*And, of course, the subject of mission itself. The question of the "success" of these missions is a difficult one, and perhaps not even appropriate. To us, the goal of the missions - to Christianize the Native Americans, mostly by taking their children totally out of their native culture via the boarding schools - perhaps seems rather scandalous and doomed to fail. Most of the missions closed, ultimately, because of political factors, the changing landscape of the government's activity (for example, when they began, the government supported the mission schools with fund. That policy was changed eventually, which made operating the missions even more difficult financially than it had been), and quite often because of disaster - almost all of them, at one time or another, suffered devastating fires.

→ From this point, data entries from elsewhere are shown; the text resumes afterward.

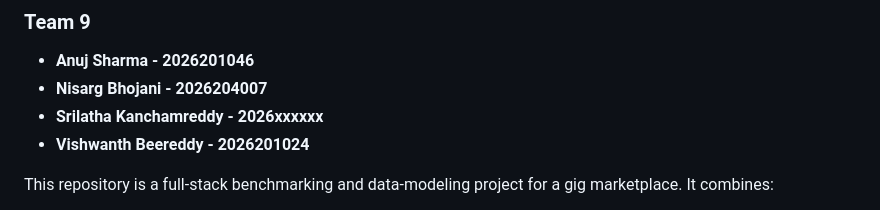
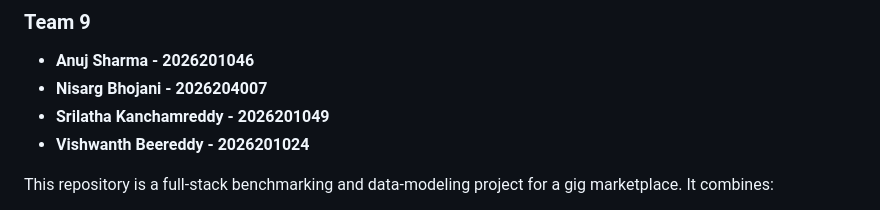
Before and after one commit to anujshandillya/GigTask-P5, a Markdown page: README.md, the part around the change. Rendered like a GitHub page.

Commit message:
Update team member ID for Srilatha Kanchamreddy

```diff
--- a/README.md
+++ b/README.md
@@ -5,7 +5,7 @@
 ### Team 9
 - **Anuj Sharma - 2026201046**
 - **Nisarg Bhojani - 2026204007**
-- **Srilatha Kanchamreddy - 2026xxxxxx**
+- **Srilatha Kanchamreddy - 2026201049**
 - **Vishwanth Beereddy - 2026201024**
 
 This repository is a full-stack benchmarking and data-modeling project for a gig marketplace. It combines:
```
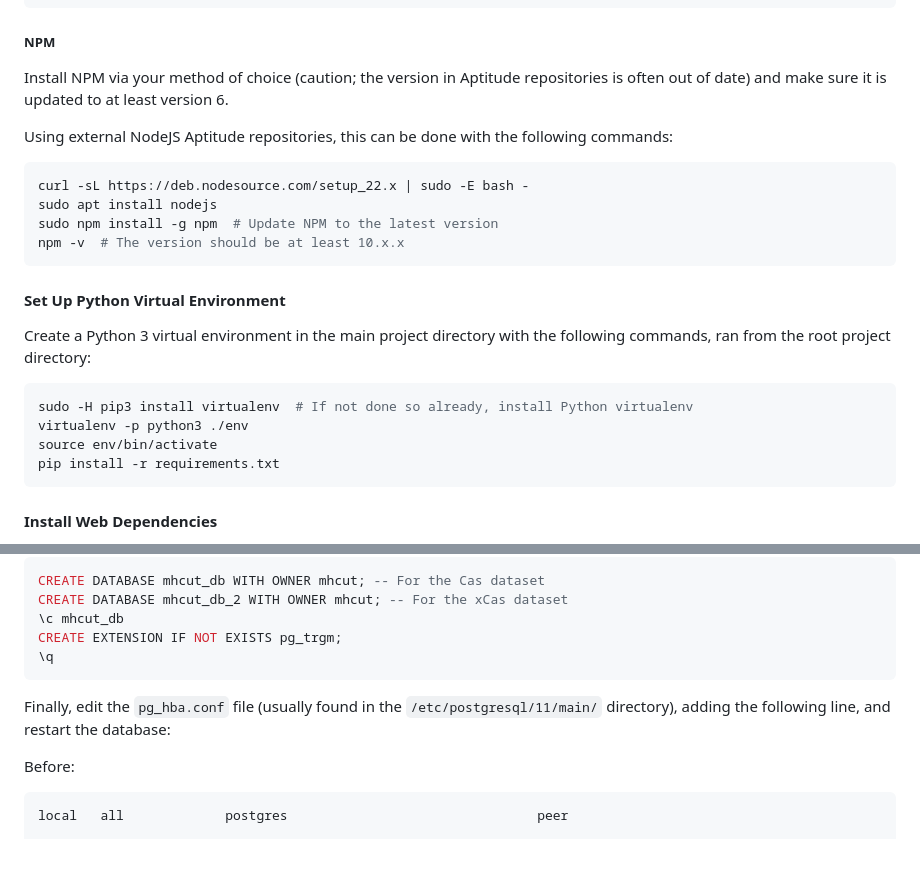
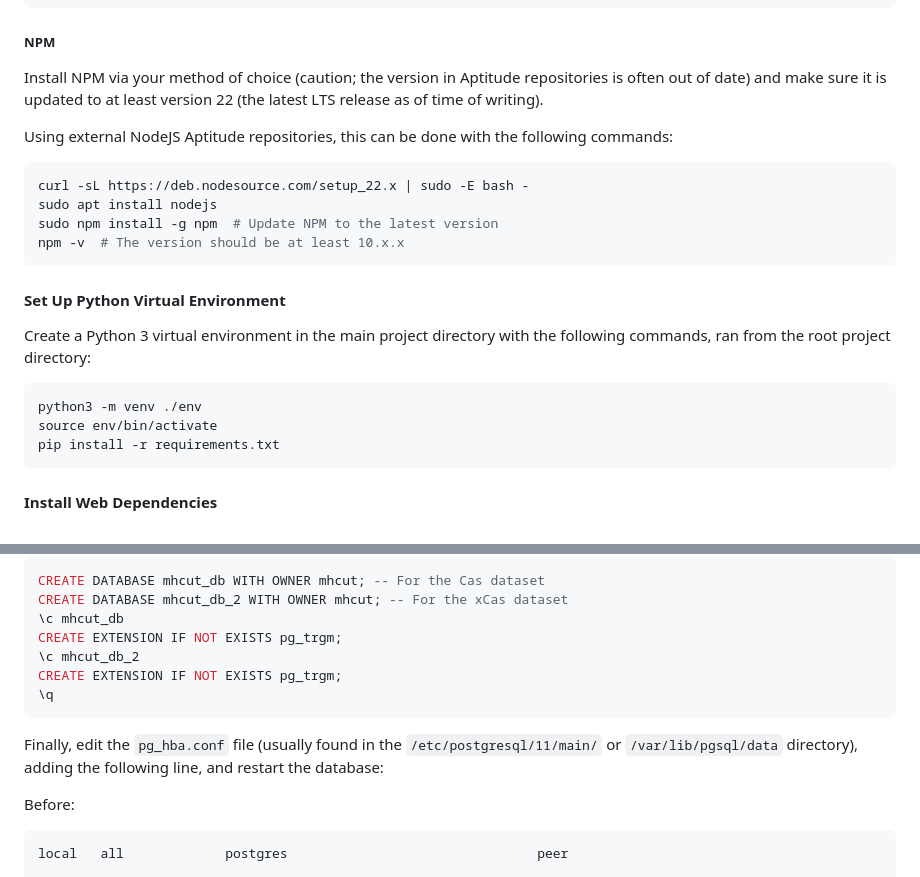
Before and after one commit to c3g/mhcut-browser, a Markdown page: README.md, 2 parts joined by grey strips. GitHub-like rendering; blank space fills up the shorter version.

Commit message:
docs: update some setup guide items

````diff
--- a/README.md
+++ b/README.md
@@ -122,7 +122,7 @@ sudo apt install postgresql postgresql-contrib
 
 Install NPM via your method of choice (caution; the version in Aptitude
 repositories is often out of date) and make sure it is updated to at least
-version 6.
+version 22 (the latest LTS release as of time of writing).
 
 Using external NodeJS Aptitude repositories, this can be done with the
 following commands:
@@ -140,8 +140,7 @@ Create a Python 3 virtual environment in the main project directory with the
 following commands, ran from the root project directory:
 
 ```bash
-sudo -H pip3 install virtualenv  # If not done so already, install Python virtualenv
-virtualenv -p python3 ./env
+python3 -m venv ./env
 source env/bin/activate
 pip install -r requirements.txt
 ```
@@ -184,12 +183,14 @@ CREATE DATABASE mhcut_db WITH OWNER mhcut; -- For the Cas dataset
 CREATE DATABASE mhcut_db_2 WITH OWNER mhcut; -- For the xCas dataset
 \c mhcut_db
 CREATE EXTENSION IF NOT EXISTS pg_trgm;
+\c mhcut_db_2
+CREATE EXTENSION IF NOT EXISTS pg_trgm;
 \q
 ```
 
 Finally, edit the `pg_hba.conf` file (usually found in the
-`/etc/postgresql/11/main/` directory), adding the following line, and
-restart the database:
+`/etc/postgresql/11/main/` or `/var/lib/pgsql/data` directory), adding the
+following line, and restart the database:
 
 Before:
 ```
````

But at the same time, in the context of the time, one can imagine that the service these women (and men) provided the natives was invaluable, even if the fruit seemed, at the time, to sour rather quickly. The context, being, of course, the government's treatment of the various tribes - it is clear that the Catholic presence, from the Bureau of Catholic Indian Missions to the bishops to the religious women and men on the ground - were the primary defenses that the Indians had against rapacious white settlers. The religious had not one iota of sympathy for the latter and saw their prime ministry, along with evangelization, to do what they could to protect the Indians and their interests from the greed of the settlers, who were constantly getting reservation boundaries moved, making Indians wait in limbo for years and years, and physically attacking them. It was a terrible situation, one in which the native Americans were left with little to no resources to provide for themselves, under constantly changing and uncertain conditions, and the Catholic religious were, to the extent that they could be, the champions for the communities in general, as well as for their children, giving them the skills to survive in this new environment.
Great stuff, then, and not just for history nerds. Irene Mahony does a marvelous job with the archival material, it's fascinating stuff and timely, too.
Just one quote - pulled at random. Rather amusing. The Mother General of the Ursulines traveled to Montana to try to sort out a mess, a conflict in leadership.
But, although she was enjoying the American spirit and the hospitality of the Ursulines, she was less sanguine about the clergy. As in Montana, she found them self-satisfied and ill-prepared theologically. In the same letter to Angela Lincoln, she continued, 'Yesterday I gave a pastor a little course in philosophy and catechetics. He needed it badly. He's an Irishman who trusts more to feelings than to reason.'